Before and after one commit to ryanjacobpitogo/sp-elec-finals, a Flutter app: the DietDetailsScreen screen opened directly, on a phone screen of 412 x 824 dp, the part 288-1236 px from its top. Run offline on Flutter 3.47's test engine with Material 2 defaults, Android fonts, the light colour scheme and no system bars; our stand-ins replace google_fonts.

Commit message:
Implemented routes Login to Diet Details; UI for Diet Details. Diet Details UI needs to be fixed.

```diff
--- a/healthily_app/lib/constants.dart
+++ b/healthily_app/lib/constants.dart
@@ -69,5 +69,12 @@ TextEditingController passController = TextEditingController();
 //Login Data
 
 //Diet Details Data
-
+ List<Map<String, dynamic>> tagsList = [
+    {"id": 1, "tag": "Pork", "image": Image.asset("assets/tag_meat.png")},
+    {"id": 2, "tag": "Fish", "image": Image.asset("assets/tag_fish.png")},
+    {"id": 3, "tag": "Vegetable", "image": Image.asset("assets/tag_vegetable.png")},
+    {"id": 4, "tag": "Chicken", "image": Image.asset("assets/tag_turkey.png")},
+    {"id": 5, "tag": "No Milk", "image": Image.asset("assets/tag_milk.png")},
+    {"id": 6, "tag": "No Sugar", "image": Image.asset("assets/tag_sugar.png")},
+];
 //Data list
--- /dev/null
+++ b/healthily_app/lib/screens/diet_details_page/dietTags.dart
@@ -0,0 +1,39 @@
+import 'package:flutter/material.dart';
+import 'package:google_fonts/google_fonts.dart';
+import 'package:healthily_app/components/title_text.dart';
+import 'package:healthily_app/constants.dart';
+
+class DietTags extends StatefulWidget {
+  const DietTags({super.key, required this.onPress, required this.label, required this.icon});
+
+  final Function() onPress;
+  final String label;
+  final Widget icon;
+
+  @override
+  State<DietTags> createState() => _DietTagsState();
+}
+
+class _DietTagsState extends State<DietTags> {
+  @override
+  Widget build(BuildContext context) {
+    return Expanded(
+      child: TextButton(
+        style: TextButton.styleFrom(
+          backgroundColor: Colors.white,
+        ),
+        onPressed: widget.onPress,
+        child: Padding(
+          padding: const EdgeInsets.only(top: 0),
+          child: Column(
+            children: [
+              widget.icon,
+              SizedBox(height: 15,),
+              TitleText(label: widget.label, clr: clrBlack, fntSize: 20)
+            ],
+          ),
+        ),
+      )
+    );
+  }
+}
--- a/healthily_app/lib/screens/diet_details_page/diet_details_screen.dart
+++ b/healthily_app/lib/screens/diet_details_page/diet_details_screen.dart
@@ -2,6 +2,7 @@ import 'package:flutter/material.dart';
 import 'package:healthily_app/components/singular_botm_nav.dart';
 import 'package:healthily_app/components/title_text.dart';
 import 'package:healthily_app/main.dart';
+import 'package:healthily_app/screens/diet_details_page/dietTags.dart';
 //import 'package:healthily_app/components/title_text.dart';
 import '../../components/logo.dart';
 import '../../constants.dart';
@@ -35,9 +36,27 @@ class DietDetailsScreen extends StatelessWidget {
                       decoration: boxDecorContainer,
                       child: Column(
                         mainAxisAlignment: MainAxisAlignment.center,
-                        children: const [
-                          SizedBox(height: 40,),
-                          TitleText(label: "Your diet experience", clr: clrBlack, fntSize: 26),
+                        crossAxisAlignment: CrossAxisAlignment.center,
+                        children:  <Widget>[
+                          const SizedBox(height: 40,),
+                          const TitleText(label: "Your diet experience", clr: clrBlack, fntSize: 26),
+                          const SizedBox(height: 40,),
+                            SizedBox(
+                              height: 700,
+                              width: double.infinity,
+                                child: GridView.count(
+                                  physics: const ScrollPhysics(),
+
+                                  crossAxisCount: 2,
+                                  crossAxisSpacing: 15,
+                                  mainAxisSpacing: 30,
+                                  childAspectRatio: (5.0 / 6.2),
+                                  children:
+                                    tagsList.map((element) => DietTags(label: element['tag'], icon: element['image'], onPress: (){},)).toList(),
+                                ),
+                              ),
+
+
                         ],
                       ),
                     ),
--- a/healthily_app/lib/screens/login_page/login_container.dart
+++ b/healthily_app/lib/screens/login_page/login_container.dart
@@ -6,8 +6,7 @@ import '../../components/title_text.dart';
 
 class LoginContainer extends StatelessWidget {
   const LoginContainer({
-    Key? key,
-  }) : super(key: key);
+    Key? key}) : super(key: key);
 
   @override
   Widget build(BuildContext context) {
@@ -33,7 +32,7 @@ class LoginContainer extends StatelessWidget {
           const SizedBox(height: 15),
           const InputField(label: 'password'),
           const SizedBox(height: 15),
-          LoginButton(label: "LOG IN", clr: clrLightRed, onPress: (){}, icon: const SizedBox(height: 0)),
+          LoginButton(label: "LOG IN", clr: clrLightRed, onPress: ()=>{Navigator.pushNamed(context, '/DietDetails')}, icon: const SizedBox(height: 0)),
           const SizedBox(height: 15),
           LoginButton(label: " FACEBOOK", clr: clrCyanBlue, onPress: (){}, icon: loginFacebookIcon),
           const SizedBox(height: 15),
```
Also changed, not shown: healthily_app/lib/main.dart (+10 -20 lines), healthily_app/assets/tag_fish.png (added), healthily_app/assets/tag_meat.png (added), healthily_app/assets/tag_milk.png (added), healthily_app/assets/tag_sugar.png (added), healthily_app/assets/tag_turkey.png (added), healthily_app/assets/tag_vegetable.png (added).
:::
Work request: Each line of the data is to be retyped exactly.

Exercise answer:
Before and after one commit to ryanjacobpitogo/sp-elec-finals, a Flutter app: the DietDetailsScreen screen opened directly, on a phone screen of 412 x 824 dp, the part 288-1236 px from its top. Run offline on Flutter 3.47's test engine with Material 2 defaults, Android fonts, the light colour scheme and no system bars; our stand-ins replace google_fonts.

Commit message:
Implemented routes Login to Diet Details; UI for Diet Details. Diet Details UI needs to be fixed.

```diff
--- a/healthily_app/lib/constants.dart
+++ b/healthily_app/lib/constants.dart
@@ -69,5 +69,12 @@ TextEditingController passController = TextEditingController();
 //Login Data
 
 //Diet Details Data
-
+ List<Map<String, dynamic>> tagsList = [
+    {"id": 1, "tag": "Pork", "image": Image.asset("assets/tag_meat.png")},
+    {"id": 2, "tag": "Fish", "image": Image.asset("assets/tag_fish.png")},
+    {"id": 3, "tag": "Vegetable", "image": Image.asset("assets/tag_vegetable.png")},
+    {"id": 4, "tag": "Chicken", "image": Image.asset("assets/tag_turkey.png")},
+    {"id": 5, "tag": "No Milk", "image": Image.asset("assets/tag_milk.png")},
+    {"id": 6, "tag": "No Sugar", "image": Image.asset("assets/tag_sugar.png")},
+];
 //Data list
--- /dev/null
+++ b/healthily_app/lib/screens/diet_details_page/dietTags.dart
@@ -0,0 +1,39 @@
+import 'package:flutter/material.dart';
+import 'package:google_fonts/google_fonts.dart';
+import 'package:healthily_app/components/title_text.dart';
+import 'package:healthily_app/constants.dart';
+
+class DietTags extends StatefulWidget {
+  const DietTags({super.key, required this.onPress, required this.label, required this.icon});
+
+  final Function() onPress;
+  final String label;
+  final Widget icon;
+
+  @override
+  State<DietTags> createState() => _DietTagsState();
+}
+
+class _DietTagsState extends State<DietTags> {
+  @override
+  Widget build(BuildContext context) {
+    return Expanded(
+      child: TextButton(
+        style: TextButton.styleFrom(
+          backgroundColor: Colors.white,
+        ),
+        onPressed: widget.onPress,
+        child: Padding(
+          padding: const EdgeInsets.only(top: 0),
+          child: Column(
+            children: [
+              widget.icon,
+              SizedBox(height: 15,),
+              TitleText(label: widget.label, clr: clrBlack, fntSize: 20)
+            ],
+          ),
+        ),
+      )
+    );
+  }
+}
--- a/healthily_app/lib/screens/diet_details_page/diet_details_screen.dart
+++ b/healthily_app/lib/screens/diet_details_page/diet_details_screen.dart
@@ -2,6 +2,7 @@ import 'package:flutter/material.dart';
 import 'package:healthily_app/components/singular_botm_nav.dart';
 import 'package:healthily_app/components/title_text.dart';
 import 'package:healthily_app/main.dart';
+import 'package:healthily_app/screens/diet_details_page/dietTags.dart';
 //import 'package:healthily_app/components/title_text.dart';
 import '../../components/logo.dart';
 import '../../constants.dart';
@@ -35,9 +36,27 @@ class DietDetailsScreen extends StatelessWidget {
                       decoration: boxDecorContainer,
                       child: Column(
                         mainAxisAlignment: MainAxisAlignment.center,
-                        children: const [
-                          SizedBox(height: 40,),
-                          TitleText(label: "Your diet experience", clr: clrBlack, fntSize: 26),
+                        crossAxisAlignment: CrossAxisAlignment.center,
+                        children:  <Widget>[
+                          const SizedBox(height: 40,),
+                          const TitleText(label: "Your diet experience", clr: clrBlack, fntSize: 26),
+                          const SizedBox(height: 40,),
+                            SizedBox(
+                              height: 700,
+                              width: double.infinity,
+                                child: GridView.count(
+                                  physics: const ScrollPhysics(),
+
+                                  crossAxisCount: 2,
+                                  crossAxisSpacing: 15,
+                                  mainAxisSpacing: 30,
+                                  childAspectRatio: (5.0 / 6.2),
+                                  children:
+                                    tagsList.map((element) => DietTags(label: element['tag'], icon: element['image'], onPress: (){},)).toList(),
+                                ),
+                              ),
+
+
                         ],
                       ),
                     ),
--- a/healthily_app/lib/screens/login_page/login_container.dart
+++ b/healthily_app/lib/screens/login_page/login_container.dart
@@ -6,8 +6,7 @@ import '../../components/title_text.dart';
 
 class LoginContainer extends StatelessWidget {
   const LoginContainer({
-    Key? key,
-  }) : super(key: key);
+    Key? key}) : super(key: key);
 
   @override
   Widget build(BuildContext context) {
@@ -33,7 +32,7 @@ class LoginContainer extends StatelessWidget {
           const SizedBox(height: 15),
           const InputField(label: 'password'),
           const SizedBox(height: 15),
-          LoginButton(label: "LOG IN", clr: clrLightRed, onPress: (){}, icon: const SizedBox(height: 0)),
+          LoginButton(label: "LOG IN", clr: clrLightRed, onPress: ()=>{Navigator.pushNamed(context, '/DietDetails')}, icon: const SizedBox(height: 0)),
           const SizedBox(height: 15),
           LoginButton(label: " FACEBOOK", clr: clrCyanBlue, onPress: (){}, icon: loginFacebookIcon),
           const SizedBox(height: 15),
```
Also changed, not shown: healthily_app/lib/main.dart (+10 -20 lines), healthily_app/assets/tag_fish.png (added), healthily_app/assets/tag_meat.png (added), healthily_app/assets/tag_milk.png (added), healthily_app/assets/tag_sugar.png (added), healthily_app/assets/tag_turkey.png (added), healthily_app/assets/tag_vegetable.png (added).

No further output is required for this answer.